Sunday, June 20, 2010

Confuse me

Thanks to the evil geniuses at TCM, I was introduced to an amazing little film this weekend:

I won't even go into it. Words are horribly inadequate.

Of course, that didn't deter me from doing a little online research, which led to an interesting write-up over at Cinema du Merde, which in turn had the collateral benefit of reminding me of why I pursue weird cinema (or, for that matter, weird music) in the first place. This reminder was, in fact, highlighted as a "manifesto":

It's less about whether the movie is good, and more about whether it's enjoyable to watch.

We will never let a movie's cheesiness interfere with our engagement with its ideas.

Both of which seem noble aspirations to me. I'm particularly interested in the distinction between the "good" and the "enjoyable"; the former presumably refers to received notions of artistic value (i.e., what I'm supposed to think is "good"), while the latter suggests something more personal (i.e., art I actually enjoy, regardless of social sanctions for or against).
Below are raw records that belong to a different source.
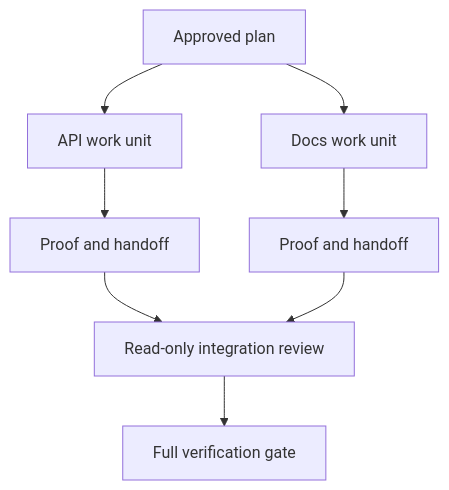
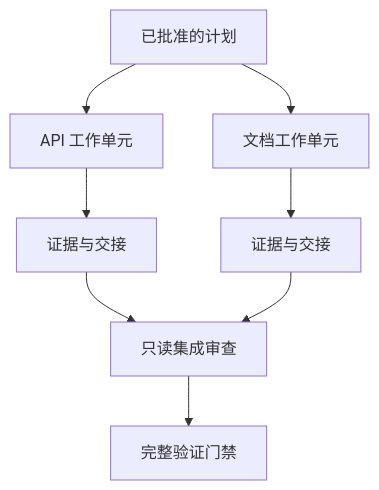
One commit to fancyboi999/ai-engineering-from-scratch-zh changed the diagram in phases/14-agent-engineering/45-delegate-with-isolation/docs/zh.md. Above: the diagram before and after it, drawn with Mermaid. The commit also changed 35 other files, not shown here.

````diff
--- a/phases/14-agent-engineering/45-delegate-with-isolation/docs/zh.md
+++ b/phases/14-agent-engineering/45-delegate-with-isolation/docs/zh.md
@@ -51,10 +51,10 @@
 ```mermaid
 flowchart TD
-  P[Approved plan] --> A[API work unit]
-  P --> D[Docs work unit]
-  A --> H1[Proof and handoff]
-  D --> H2[Proof and handoff]
-  H1 --> R[Read-only integration review]
+  P[已批准的计划] --> A[API 工作单元]
+  P --> D[文档工作单元]
+  A --> H1[证据与交接]
+  D --> H2[证据与交接]
+  H1 --> R[只读集成审查]
   H2 --> R
-  R --> G[Full verification gate]
+  R --> G[完整验证门禁]
 ```
````
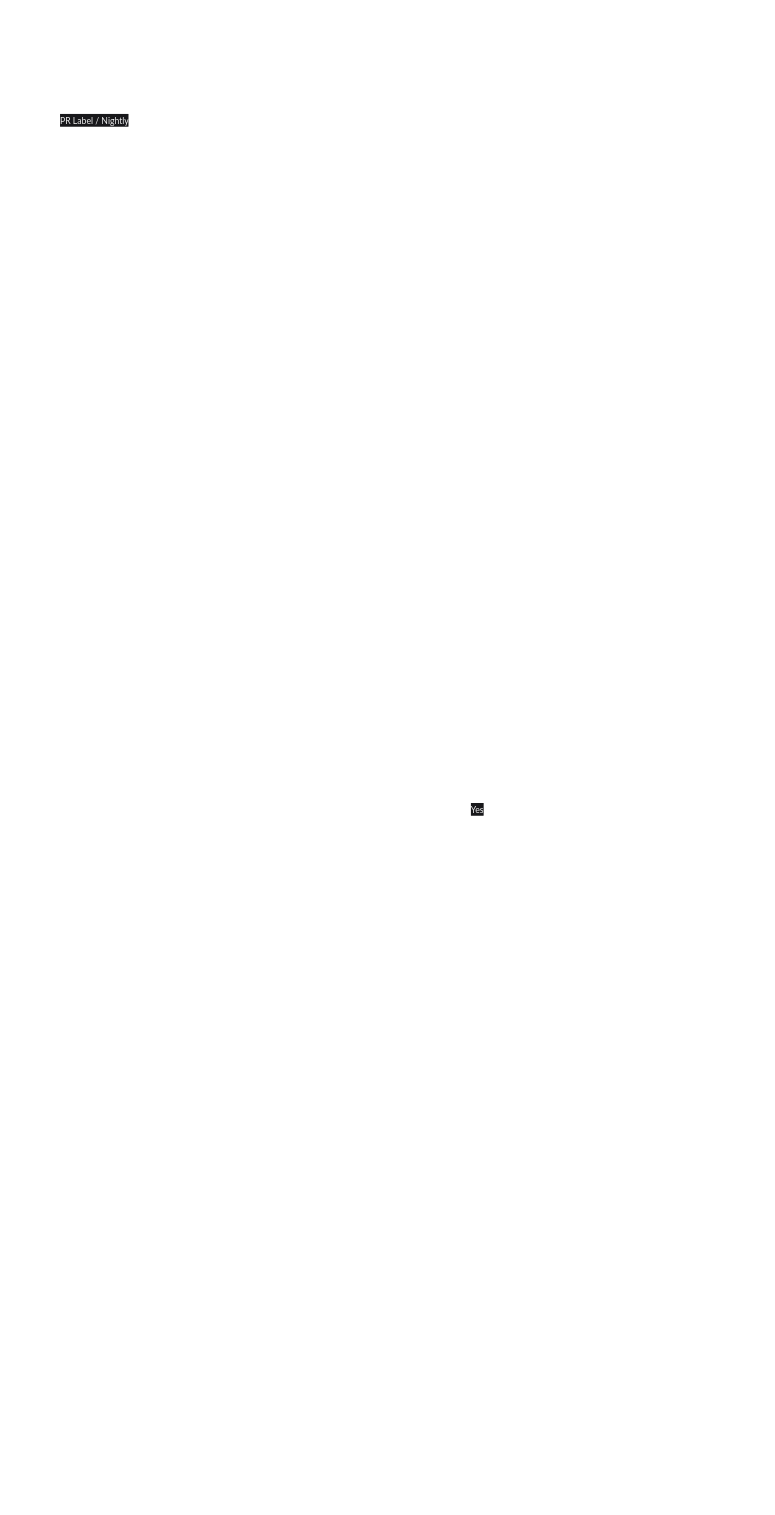
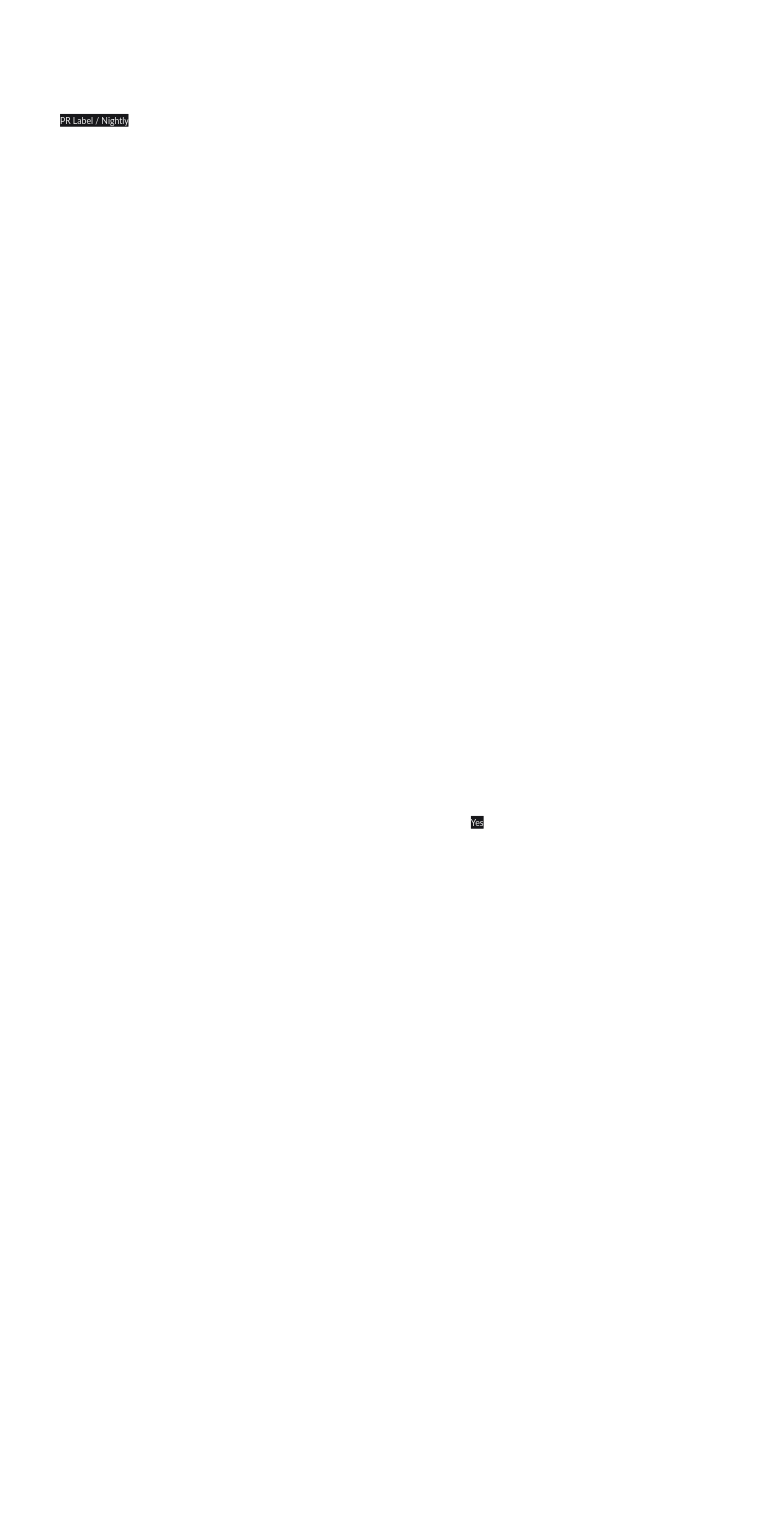
The ninth of 11 diagrams in docs/FINAL_EVALUATION.md (shanelperera-exe/harbor), drawn with Mermaid before and after one commit. The commit also changed other lines of this file, not shown here.

Commit message:
docs(testing): update Section 7 and CI/CD docs with actual verified test execution and ReportGenerator coverage metrics

````diff
--- a/docs/FINAL_EVALUATION.md
+++ b/docs/FINAL_EVALUATION.md
@@ -1337,78 +1337,78 @@
 ```mermaid
 %%{init: {
   'theme': 'base',
   'themeVariables': {
     'fontFamily': 'Courier New, monospace',
     'darkMode': true,
     'background': '#18181b',
     'mainBkg': 'transparent',
     'nodeBorder': '#ffffff',
     'nodeTextColor': '#ffffff',
     'lineColor': '#ffffff',
     'edgeLabelBackground': '#18181b',
     'clusterBkg': 'transparent',
     'clusterBorder': '#ffffff',
     'titleColor': '#ffffff',
     'textColor': '#ffffff'
   }
 }}%%
 flowchart TD
     classDef box fill:transparent,stroke:#ffffff,stroke-width:1.5px,color:#ffffff,font-family:Courier New, monospace;
 
     subgraph TriggerStage["1. Trigger & Ingestion Stage"]
         DevPush["Developer Push / Pull Request\n(feature/*, develop, main)"]:::box
     end
 
     subgraph CIStage["2. Continuous Integration (ci.yml)"]
         subgraph ParallelBuild["Concurrent Compilation"]
             BuildFE["Job 1: Build Frontend\n- Node.js 24 + npm ci\n- Vite build: harbor-web & admin"]:::box
             BuildBE["Job 2: Build Backend\n- .NET 10 SDK + NuGet Restore\n- dotnet build -c Release"]:::box
         end
 
         subgraph ServiceContainers["CI Backing Services (Docker Engine)"]
             PG_CI["PostgreSQL 16 Alpine\n(Port 5432)"]:::box
             Redis_CI["Redis 7 Alpine\n(Port 6379)"]:::box
             Kafka_CI["Apache Kafka 3.7 (KRaft)\n(Port 9092)"]:::box
         end
 
-        JobTest["Job 3: Unit & Integration Tests\n- xUnit + Moq + Testcontainers\n- 463 test cases executed\n- Upload TRX Test Artifacts"]:::box
+        JobTest["Job 3: Unit & Integration Tests\n- xUnit + Moq + Testcontainers\n- 1,100 test cases executed (920 unit + 180 integration)\n- Upload TRX Test Artifacts"]:::box
     end
 
     subgraph E2EStage["3. Browser Regression Suite (e2e.yml)"]
         SeleniumE2E["Decoupled E2E Automation\n- Ephemeral Containers & Dev Server\n- Headless Chrome + Selenium POM\n- Nightly / Label: 'run-e2e'"]:::box
     end
 
     subgraph CDStage["4. Continuous Deployment (cd.yml)"]
         MergeMain{"Merged to 'main' branch\nand CI Succeeded?"}:::box
 
         subgraph DeployBackend["Job 1: Deploy Internal Microservices (Matrix)"]
             DeployAuth["harbor-auth-api"]:::box
             DeployProj["harbor-project-api"]:::box
             DeployEnv["harbor-env-api"]:::box
             DeployDep["harbor-deploy-api"]:::box
             DeployRep["harbor-report-api"]:::box
         end
 
         JobGateway["Job 2: Deploy API Gateway\n- harbor-api-gateway (External Ingress :8080)\n- Wire internal ACA reverse proxy addresses\n- Health probe verification"]:::box
 
         subgraph DeployFrontends["Job 3: Deploy Frontend SPAs (Matrix)"]
             DeployWebUI["harbor-web-ui\n(Custom Domain: harborapp.tech)"]:::box
             DeployAdminUI["harbor-admin-ui\n(Custom Domain: admin.harborapp.tech)"]:::box
         end
 
         JobObservability["Job 4: Deploy Observability\n- Prometheus & Grafana stack"]:::box
     end
 
     DevPush --> ParallelBuild
     BuildBE --> JobTest
     ServiceContainers -.-> JobTest
 
     DevPush -.->|PR Label / Nightly| SeleniumE2E
 
     BuildFE --> MergeMain
     JobTest --> MergeMain
     MergeMain -->|Yes| DeployBackend
     DeployBackend --> JobGateway
     JobGateway --> DeployFrontends
     DeployBackend --> JobObservability
 ```
````
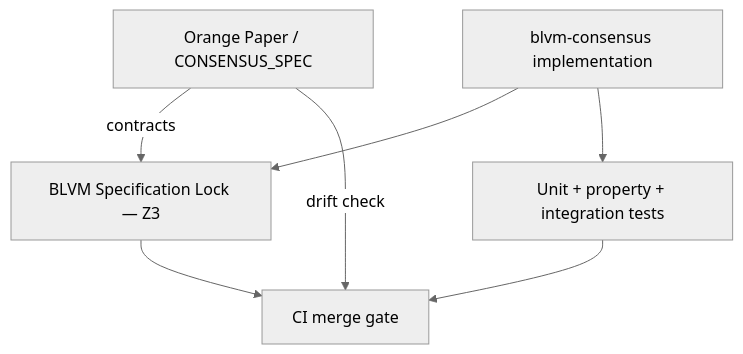
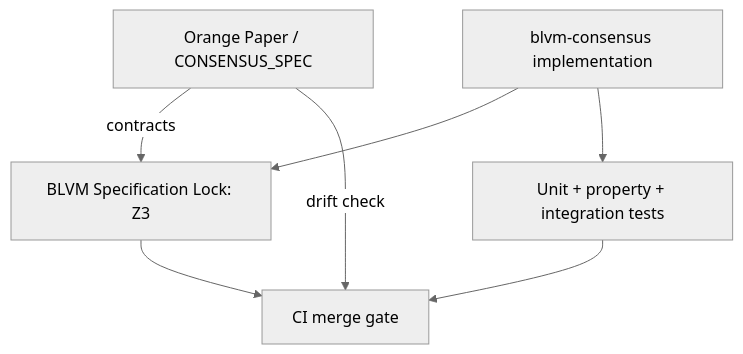
The second of 2 diagrams in src/consensus/formal-verification.md (BTCDecoded/blvm-docs), drawn with Mermaid (neutral theme) before and after one commit. The commit also changed other lines of this file and 89 other files, not shown here.

````diff
--- a/src/consensus/formal-verification.md
+++ b/src/consensus/formal-verification.md
@@ -9,11 +41,11 @@
 ```mermaid
 flowchart TB
-  SPEC[Orange Paper / CONSENSUS_SPEC]
-  CODE[blvm-consensus implementation]
-  SPEC -->|contracts| LOCK[BLVM Specification Lock — Z3]
-  CODE --> LOCK
-  CODE --> TEST[Unit + property + integration tests]
-  LOCK --> GATE[CI merge gate]
-  TEST --> GATE
-  SPEC -->|drift check| GATE
+ SPEC[Orange Paper / CONSENSUS_SPEC]
+ CODE[blvm-consensus implementation]
+ SPEC -->|contracts| LOCK[BLVM Specification Lock: Z3]
+ CODE --> LOCK
+ CODE --> TEST[Unit + property + integration tests]
+ LOCK --> GATE[CI merge gate]
+ TEST --> GATE
+ SPEC -->|drift check| GATE
 ```
````
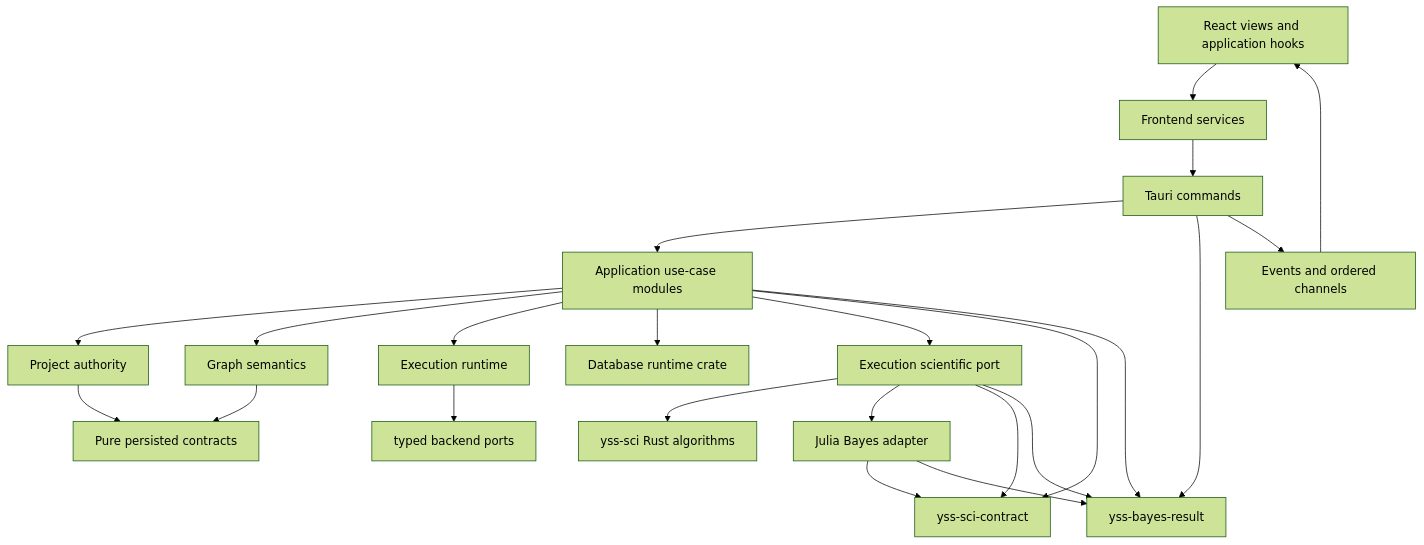
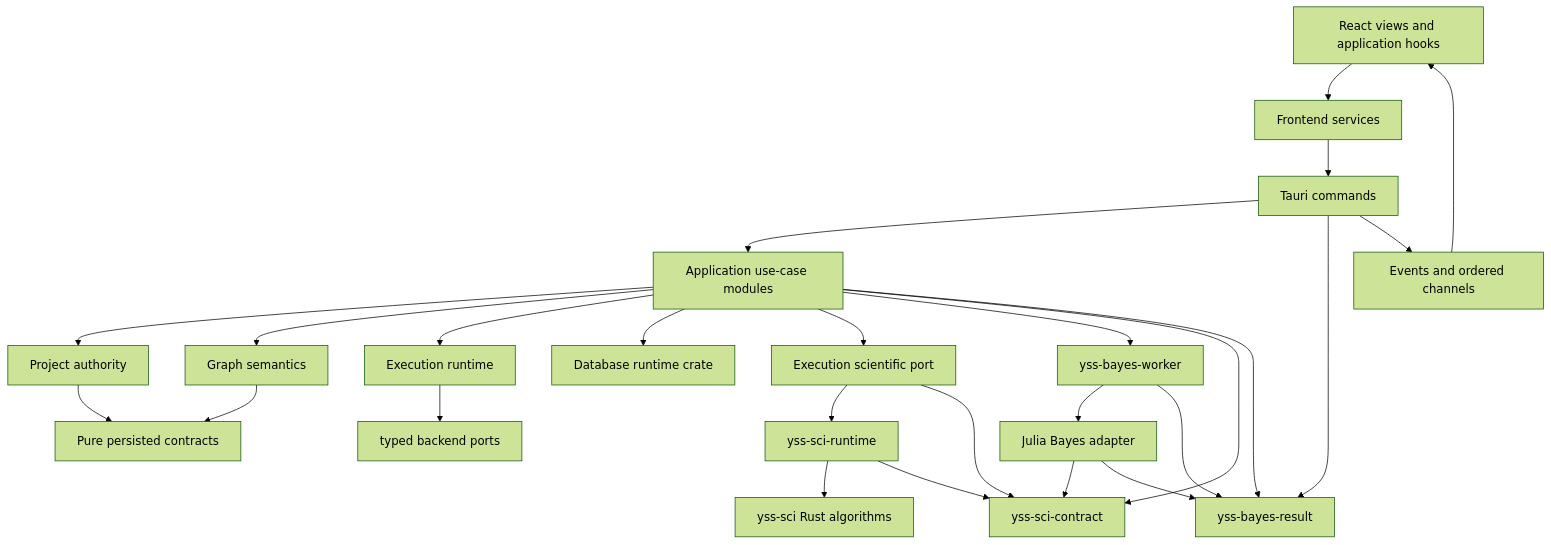
One commit to zhouyi207/YssBI changed the first of 3 diagrams in docs/architecture/ARCHITECTURE.md. Above: the diagram before and after it, drawn with Mermaid (forest theme). The commit also changed other lines of this file and 44 other files, not shown here.

Commit message:
refactor(sci): extract yss-sci-runtime

````diff
--- a/docs/architecture/ARCHITECTURE.md
+++ b/docs/architecture/ARCHITECTURE.md
@@ -32,25 +32,28 @@
 ```mermaid
 flowchart TD
   UI[React views and application hooks] --> FE[Frontend services]
   FE --> CMD[Tauri commands]
   CMD --> APP[Application use-case modules]
   APP --> PROJECT[Project authority]
   APP --> GRAPH[Graph semantics]
   APP --> EXEC[Execution runtime]
   APP --> DB[Database runtime crate]
   APP --> SCI[Execution scientific port]
+  APP --> BAYESWORKER[yss-bayes-worker]
   PROJECT --> PURE[Pure persisted contracts]
   GRAPH --> PURE
   EXEC --> PORTS[typed backend ports]
-  SCI --> RUSTSCI[yss-sci Rust algorithms]
-  SCI --> JULIA[Julia Bayes adapter]
+  SCI --> SCIRUNTIME[yss-sci-runtime]
+  SCIRUNTIME --> RUSTSCI[yss-sci Rust algorithms]
+  BAYESWORKER --> JULIA[Julia Bayes adapter]
   APP --> SCICONTRACT[yss-sci-contract]
   SCI --> SCICONTRACT
+  SCIRUNTIME --> SCICONTRACT
   JULIA --> SCICONTRACT
   CMD --> BAYESRESULT[yss-bayes-result]
   APP --> BAYESRESULT
-  SCI --> BAYESRESULT
+  BAYESWORKER --> BAYESRESULT
   JULIA --> BAYESRESULT
   CMD --> CHANNEL[Events and ordered channels]
   CHANNEL --> UI
 ```
````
And yet it's more than that, too. In a world that reveres artistic mastery and critical omniscience, it can sometimes be refreshing and pleasurable to be drawn into something for no good, rational, compelling reason you can discern. Which is kind of where the reviewer at CdM takes his writeup on Darktown Strutters:

There is only one word that can describe this film: INEXPLICABLE. This is just one of the weirdest things I’ve ever seen, making me wonder who made it—and WHY—and who they thought they were making it for. This is a film that will make you say wtf? And then WTF?? And then W??? T??? F???

In this day and age, when most of us are a little careless with our "WTF?"s, it's nice to come across something that genuinely inspires that acronym. Because sometimes, being in a position where all you can do is genuinely wonder "what the fuck?" can be a healthy experience.

Why? Well, you'll never catch me promoting ignorance as a aesthetic framework, but by the same token, sometimes I think our mania for analyzing and understanding art can actually inhibit our experience of it. As Josh Sinton recently said of his Steve Lacy tribute band, Ideal Bread:

I’m playing these songs because I don’t understand the songs.

Honestly, who among us truly understands anything about the art we love?

Beginner's mind, baby.


Chimp said...

I find utility to be the most, er, useful criteria for judging films in recent years. It encompasses all the categories applied to one's personal relationship to the film (entertaining, educational, moving, provocative, etc.)and allows for a film to be valuable without necessarily having to be "good", or even liked.

Jill-o said...

Dang-- this movie isn't available via Netflix. Argh! I'd love to see it.

And I also want to make hats like theirs.